▸ EXERCISE PROMPT
Repeat the data verbatim, images excluded.

(Dataset items)
•••

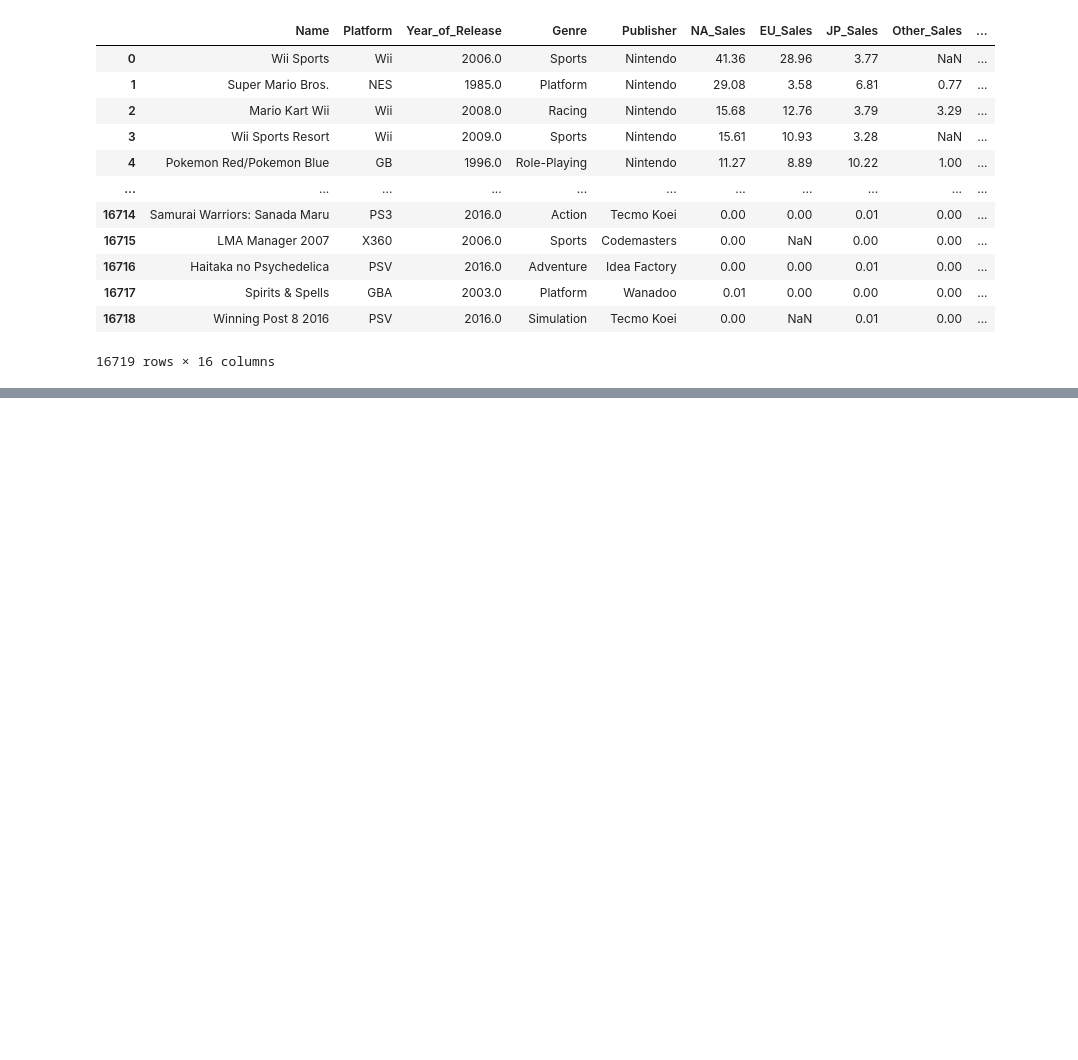
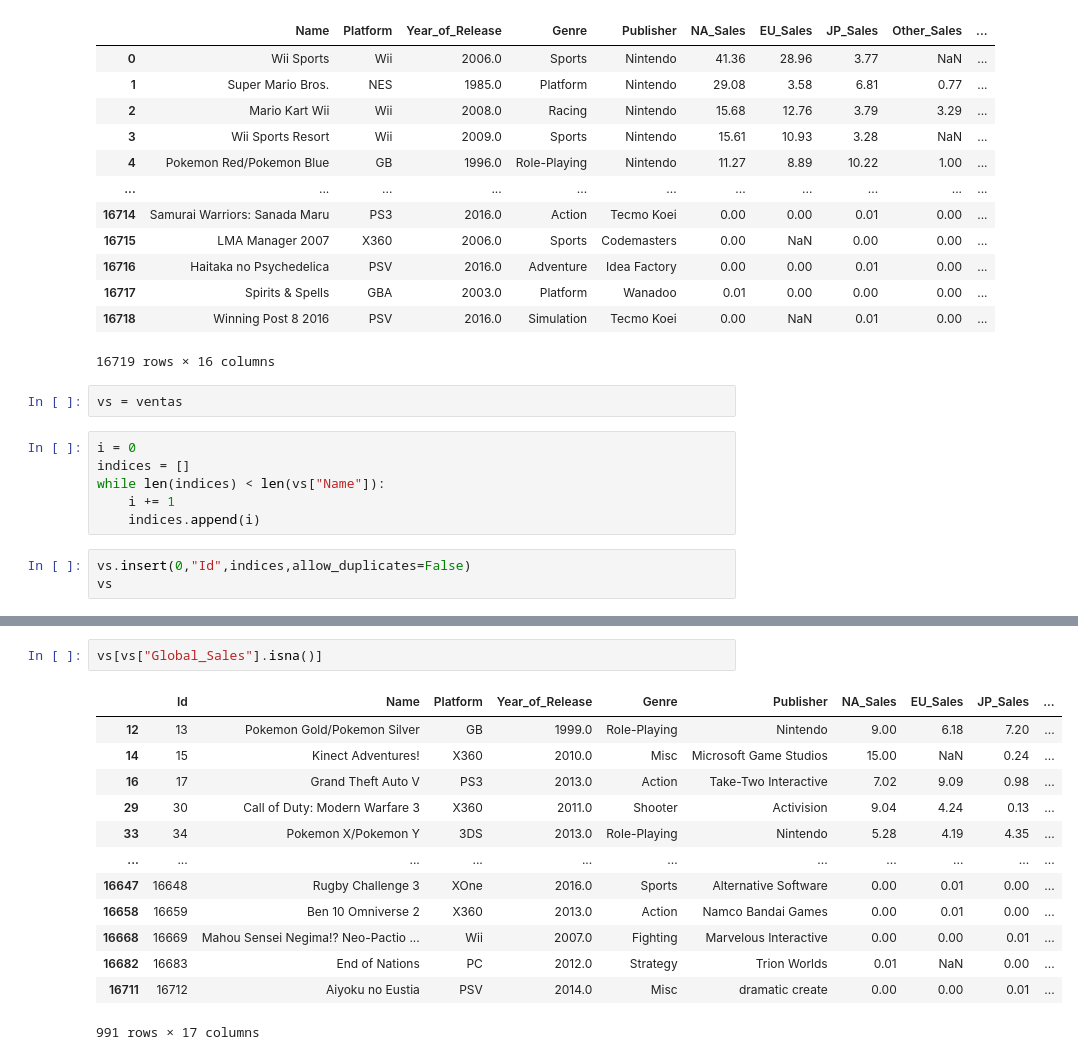
Before and after one commit to DaAnMaGi/Estudios_Henry, a Jupyter notebook: M5/Proyecto integrador/limpieza.ipynb, the cells around one changed output, grey strips where cells are left out. Drawn from its saved outputs; the diff is of its cells as text; blank space fills up the shorter version.

```diff
--- a/M5/Proyecto integrador/limpieza.ipynb
+++ b/M5/Proyecto integrador/limpieza.ipynb
@@ -325,3 +389,14 @@ ventas
 | 16717 | Spirits & Spells | GBA | 2003.0 | Platform | Wanadoo | 0.01 | 0.00 | 0.00 | 0.00 | ... |
 | 16718 | Winning Post 8 2016 | PSV | 2016.0 | Simulation | Tecmo Koei | 0.00 | NaN | 0.01 | 0.00 | ... |
 16719 rows × 16 columns
+# %%
+vs = ventas
+# %%
+i = 0
+indices = []
+while len(indices) < len(vs["Name"]):
+    i += 1
+    indices.append(i)
+# %%
+vs.insert(0,"Id",indices,allow_duplicates=False)
+vs
@@ -327,0 +417,16 @@ ventas
+# %%
+vs[vs["Global_Sales"].isna()]
+# %% [output]
+|  | Id | Name | Platform | Year_of_Release | Genre | Publisher | NA_Sales | EU_Sales | JP_Sales | ... |
+| 12 | 13 | Pokemon Gold/Pokemon Silver | GB | 1999.0 | Role-Playing | Nintendo | 9.00 | 6.18 | 7.20 | ... |
+| 14 | 15 | Kinect Adventures! | X360 | 2010.0 | Misc | Microsoft Game Studios | 15.00 | NaN | 0.24 | ... |
+| 16 | 17 | Grand Theft Auto V | PS3 | 2013.0 | Action | Take-Two Interactive | 7.02 | 9.09 | 0.98 | ... |
+| 29 | 30 | Call of Duty: Modern Warfare 3 | X360 | 2011.0 | Shooter | Activision | 9.04 | 4.24 | 0.13 | ... |
+| 33 | 34 | Pokemon X/Pokemon Y | 3DS | 2013.0 | Role-Playing | Nintendo | 5.28 | 4.19 | 4.35 | ... |
+| ... | ... | ... | ... | ... | ... | ... | ... | ... | ... | ... |
+| 16647 | 16648 | Rugby Challenge 3 | XOne | 2016.0 | Sports | Alternative Software | 0.00 | 0.01 | 0.00 | ... |
+| 16658 | 16659 | Ben 10 Omniverse 2 | X360 | 2013.0 | Action | Namco Bandai Games | 0.00 | 0.01 | 0.00 | ... |
+| 16668 | 16669 | Mahou Sensei Negima!? Neo-Pactio ... | Wii | 2007.0 | Fighting | Marvelous Interactive | 0.00 | 0.00 | 0.01 | ... |
+| 16682 | 16683 | End of Nations | PC | 2012.0 | Strategy | Trion Worlds | 0.01 | NaN | 0.00 | ... |
+| 16711 | 16712 | Aiyoku no Eustia | PSV | 2014.0 | Misc | dramatic create | 0.00 | 0.00 | 0.01 | ... |
+991 rows × 17 columns
```
Also changed, not shown: parts of 17 cells of this notebook, 5 other files.
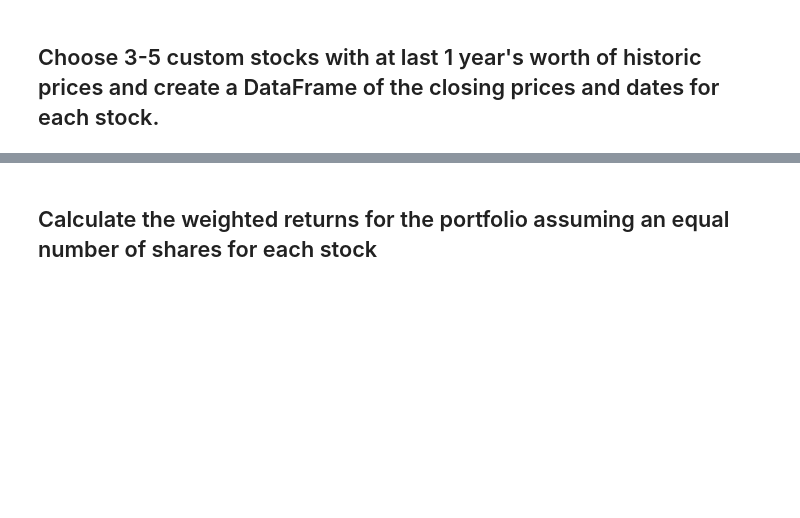
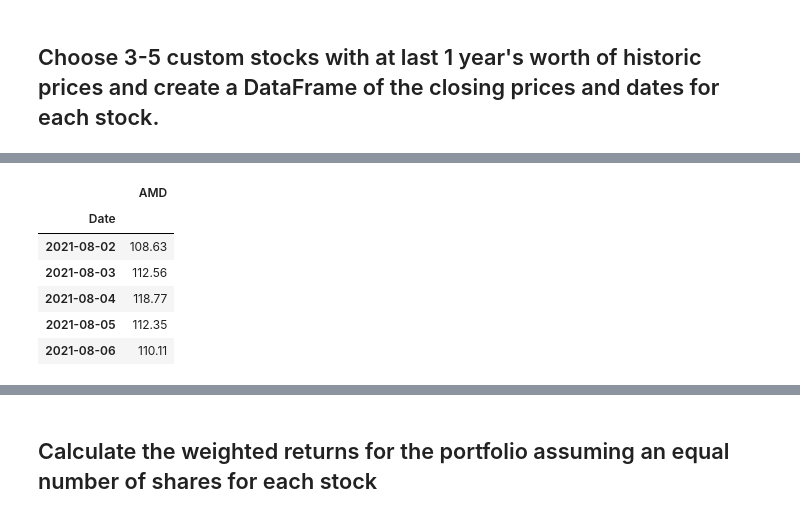
Before and after one commit to Mun-Min/Pandas_Portfolio_Analysis, a Jupyter notebook: main.ipynb, the cells around one changed output, grey strips where cells are left out. Cells and saved outputs as stored; diff of their text form; code cells hidden in the pictures; blank space fills up the shorter version.

```diff
--- a/main.ipynb
+++ b/main.ipynb
@@ -392,0 +396,15 @@ In this section, you will build your own portfolio of stocks, calculate the retu
+# %%
+# Reading data from 2nd stock (AMD Micro Devices INC)
+amd_df = pd.read_csv(Path(r"C:\Users\minha\OneDrive\Documents\Pandas_Portfolio_Analysis\Resources\AMD_price_history.csv"))
+amd_df.set_index(pd.to_datetime(amd_df["Date"], infer_datetime_format = True), inplace = True)
+amd_df = amd_df.drop(["Date", "Open", "High", "Low", "Volume"], axis = 1)
+amd_df.rename(columns={"Close":"AMD"}, inplace = True)
+amd_df.head()
+# %% [output]
+|  | AMD |
+| Date |  |
+| 2021-08-02 | 108.63 |
+| 2021-08-03 | 112.56 |
+| 2021-08-04 | 118.77 |
+| 2021-08-05 | 112.35 |
+| 2021-08-06 | 110.11 |
```
Also changed, not shown: parts of 13 cells of this notebook, 4 other files.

•••

▸ SOLUTION FOR THIS PROBLEM
Before and after one commit to DaAnMaGi/Estudios_Henry, a Jupyter notebook: M5/Proyecto integrador/limpieza.ipynb, the cells around one changed output, grey strips where cells are left out. Drawn from its saved outputs; the diff is of its cells as text; blank space fills up the shorter version.

```diff
--- a/M5/Proyecto integrador/limpieza.ipynb
+++ b/M5/Proyecto integrador/limpieza.ipynb
@@ -325,3 +389,14 @@ ventas
 | 16717 | Spirits & Spells | GBA | 2003.0 | Platform | Wanadoo | 0.01 | 0.00 | 0.00 | 0.00 | ... |
 | 16718 | Winning Post 8 2016 | PSV | 2016.0 | Simulation | Tecmo Koei | 0.00 | NaN | 0.01 | 0.00 | ... |
 16719 rows × 16 columns
+# %%
+vs = ventas
+# %%
+i = 0
+indices = []
+while len(indices) < len(vs["Name"]):
+    i += 1
+    indices.append(i)
+# %%
+vs.insert(0,"Id",indices,allow_duplicates=False)
+vs
@@ -327,0 +417,16 @@ ventas
+# %%
+vs[vs["Global_Sales"].isna()]
+# %% [output]
+|  | Id | Name | Platform | Year_of_Release | Genre | Publisher | NA_Sales | EU_Sales | JP_Sales | ... |
+| 12 | 13 | Pokemon Gold/Pokemon Silver | GB | 1999.0 | Role-Playing | Nintendo | 9.00 | 6.18 | 7.20 | ... |
+| 14 | 15 | Kinect Adventures! | X360 | 2010.0 | Misc | Microsoft Game Studios | 15.00 | NaN | 0.24 | ... |
+| 16 | 17 | Grand Theft Auto V | PS3 | 2013.0 | Action | Take-Two Interactive | 7.02 | 9.09 | 0.98 | ... |
+| 29 | 30 | Call of Duty: Modern Warfare 3 | X360 | 2011.0 | Shooter | Activision | 9.04 | 4.24 | 0.13 | ... |
+| 33 | 34 | Pokemon X/Pokemon Y | 3DS | 2013.0 | Role-Playing | Nintendo | 5.28 | 4.19 | 4.35 | ... |
+| ... | ... | ... | ... | ... | ... | ... | ... | ... | ... | ... |
+| 16647 | 16648 | Rugby Challenge 3 | XOne | 2016.0 | Sports | Alternative Software | 0.00 | 0.01 | 0.00 | ... |
+| 16658 | 16659 | Ben 10 Omniverse 2 | X360 | 2013.0 | Action | Namco Bandai Games | 0.00 | 0.01 | 0.00 | ... |
+| 16668 | 16669 | Mahou Sensei Negima!? Neo-Pactio ... | Wii | 2007.0 | Fighting | Marvelous Interactive | 0.00 | 0.00 | 0.01 | ... |
+| 16682 | 16683 | End of Nations | PC | 2012.0 | Strategy | Trion Worlds | 0.01 | NaN | 0.00 | ... |
+| 16711 | 16712 | Aiyoku no Eustia | PSV | 2014.0 | Misc | dramatic create | 0.00 | 0.00 | 0.01 | ... |
+991 rows × 17 columns
```
Also changed, not shown: parts of 17 cells of this notebook, 5 other files.
Before and after one commit to Mun-Min/Pandas_Portfolio_Analysis, a Jupyter notebook: main.ipynb, the cells around one changed output, grey strips where cells are left out. Cells and saved outputs as stored; diff of their text form; code cells hidden in the pictures; blank space fills up the shorter version.

```diff
--- a/main.ipynb
+++ b/main.ipynb
@@ -392,0 +396,15 @@ In this section, you will build your own portfolio of stocks, calculate the retu
+# %%
+# Reading data from 2nd stock (AMD Micro Devices INC)
+amd_df = pd.read_csv(Path(r"C:\Users\minha\OneDrive\Documents\Pandas_Portfolio_Analysis\Resources\AMD_price_history.csv"))
+amd_df.set_index(pd.to_datetime(amd_df["Date"], infer_datetime_format = True), inplace = True)
+amd_df = amd_df.drop(["Date", "Open", "High", "Low", "Volume"], axis = 1)
+amd_df.rename(columns={"Close":"AMD"}, inplace = True)
+amd_df.head()
+# %% [output]
+|  | AMD |
+| Date |  |
+| 2021-08-02 | 108.63 |
+| 2021-08-03 | 112.56 |
+| 2021-08-04 | 118.77 |
+| 2021-08-05 | 112.35 |
+| 2021-08-06 | 110.11 |
```
Also changed, not shown: parts of 13 cells of this notebook, 4 other files.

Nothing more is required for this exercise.